> [What is required]
Go through the material and pull out every line with the string "field" in it.

> [Data to use]
________________
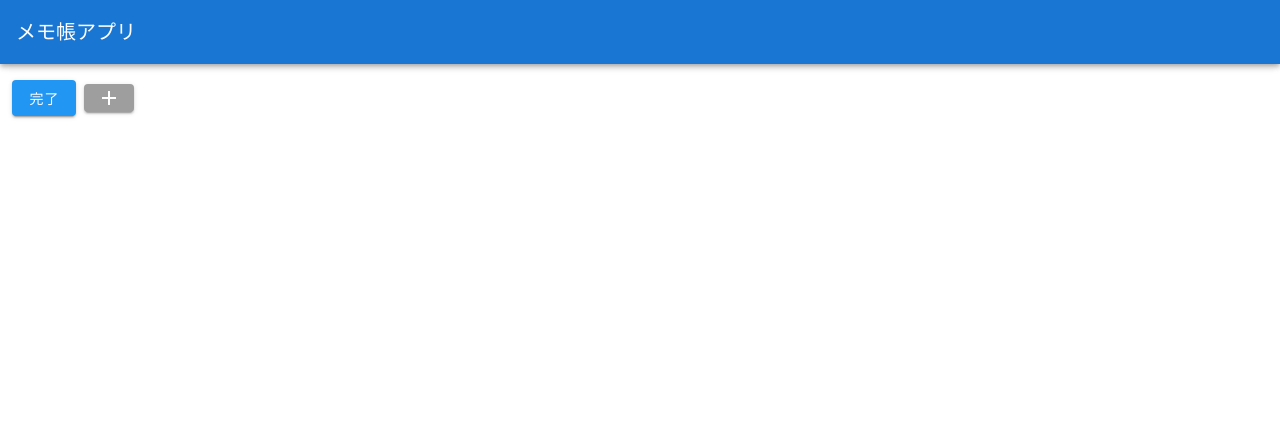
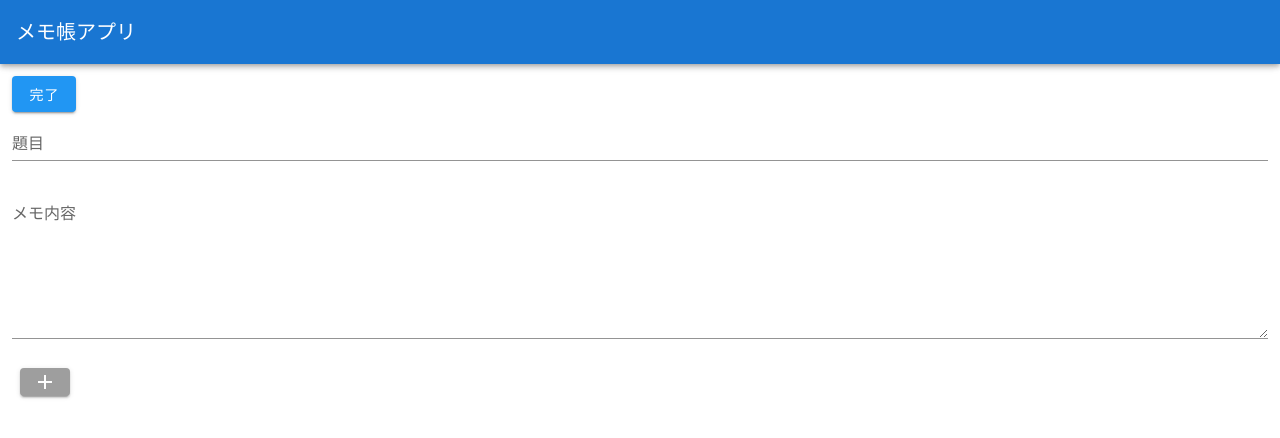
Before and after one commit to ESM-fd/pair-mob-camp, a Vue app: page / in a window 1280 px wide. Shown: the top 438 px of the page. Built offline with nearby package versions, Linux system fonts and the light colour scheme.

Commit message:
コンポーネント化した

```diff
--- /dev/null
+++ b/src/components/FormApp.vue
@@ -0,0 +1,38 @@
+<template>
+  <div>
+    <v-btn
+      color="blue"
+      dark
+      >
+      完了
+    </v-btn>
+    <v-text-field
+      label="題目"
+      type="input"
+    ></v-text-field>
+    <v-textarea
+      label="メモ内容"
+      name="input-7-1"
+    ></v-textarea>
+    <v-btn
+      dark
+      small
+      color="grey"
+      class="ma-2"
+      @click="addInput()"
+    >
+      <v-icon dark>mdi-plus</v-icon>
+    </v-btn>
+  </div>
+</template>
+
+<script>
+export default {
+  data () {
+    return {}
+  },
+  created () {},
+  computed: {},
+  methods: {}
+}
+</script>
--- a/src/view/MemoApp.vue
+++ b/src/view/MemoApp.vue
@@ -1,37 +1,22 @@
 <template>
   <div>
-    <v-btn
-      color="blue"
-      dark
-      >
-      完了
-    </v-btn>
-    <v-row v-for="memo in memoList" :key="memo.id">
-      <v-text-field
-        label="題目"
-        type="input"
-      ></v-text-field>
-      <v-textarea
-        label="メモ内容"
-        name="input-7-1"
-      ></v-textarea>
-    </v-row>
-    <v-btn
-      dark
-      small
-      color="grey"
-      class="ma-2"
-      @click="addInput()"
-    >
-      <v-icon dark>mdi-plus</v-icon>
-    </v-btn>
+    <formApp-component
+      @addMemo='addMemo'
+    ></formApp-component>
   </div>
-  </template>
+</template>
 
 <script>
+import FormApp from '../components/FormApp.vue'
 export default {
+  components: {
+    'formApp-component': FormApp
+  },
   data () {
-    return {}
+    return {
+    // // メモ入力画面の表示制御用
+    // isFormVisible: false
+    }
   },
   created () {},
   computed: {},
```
________________
> [Expected output]
+    <v-text-field
+    ></v-text-field>
-      <v-text-field
-      ></v-text-field>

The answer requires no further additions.